Behrman RE, Kliegman RM, Jenson HB. Eds. Nelson Textbook of Pediatrics. 19th Edition. Elsevier Saunders. Philadelphia, PA; 2011.
Patrinos ME, Harrigan R. Idiopathic Neonatal Hepatitis. NORD Guide to Rare Disorders. Lippincott Williams & Wilkins. Philadelphia, PA. 2003:288.
Balistreri WF, Bezerra JA. Whatever happened to neonatal hepatitis? Clin Liver Dis. 2006;10:27-53.
The Merck Manuals Online Medical Library. Neonatal Cholestasis. February 2012. Available at: http://www.merck.com/mmpe/sec19/ch275/ch275f.html Accessed Dec 30, 2013.

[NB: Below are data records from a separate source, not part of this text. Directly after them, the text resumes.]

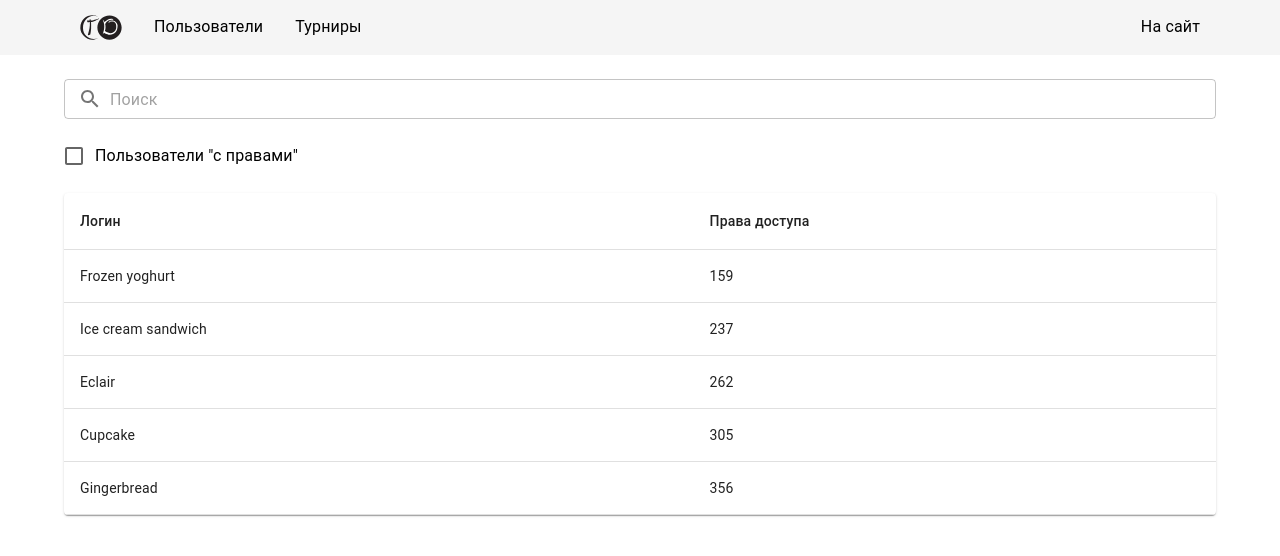
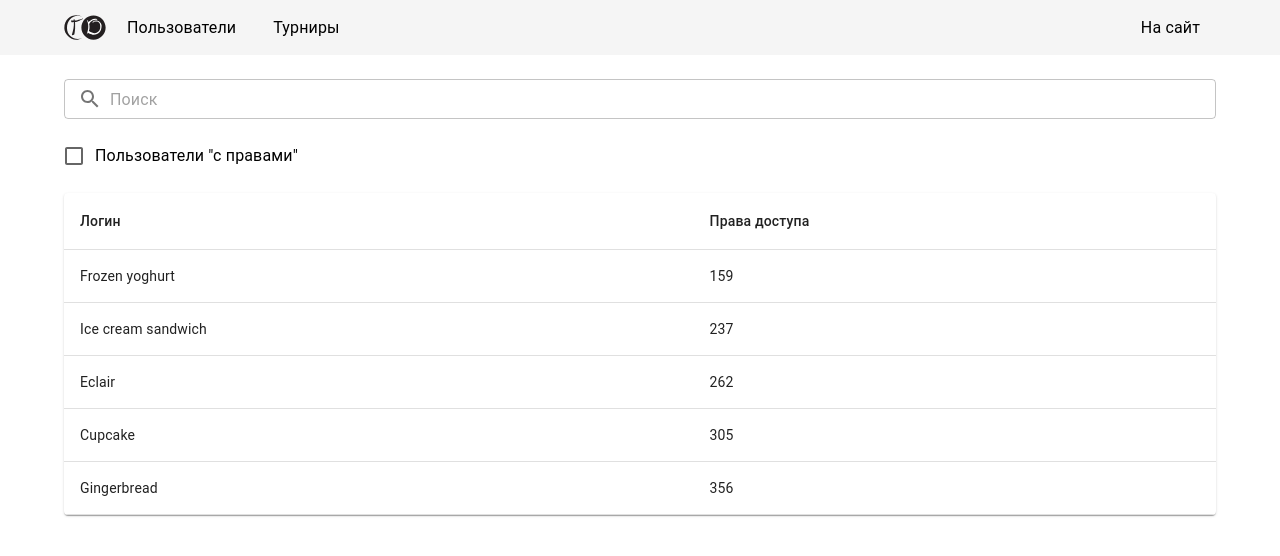
Before and after one commit to mrmainly/go-federation-admin, a React (Create React App) app: page / in a window 1280 px wide. Shown: the top 556 px of the page. Built offline with nearby package versions, Linux system fonts and the light colour scheme.

Commit message:
fixed logo and added spacing to menuItem

```diff
--- a/src/components/header/index.tsx
+++ b/src/components/header/index.tsx
@@ -21,12 +21,13 @@ const Img = styled('img')({
 
 const MyContainer = styled(Container)({
     display: 'flex',
-    justifyContent: 'space-between'
+    justifyContent: 'space-between',
 })
 
 const LinkRouter = styled(Link)({
     textDecoration: 'none',
     color: 'black',
+    marginLeft: 5
 })
 
 const Header = () => {
@@ -47,9 +48,9 @@ const Header = () => {
     }, []);
     const Logo = () => {
         return (
-            <MenuItem sx={{ width: 'max-content' }} onClick={() => navigate(ROUTES.USERS)}>
+            <Box sx={{ display: 'flex', alignItems: 'center' }}>
                 <Img src={'/img/rfg_logo_small.svg'} />
-            </MenuItem>
+            </Box>
         )
     }
     const Mobile = () => {
```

Report last updated: 2014/01/28 00:00:00 GMT+0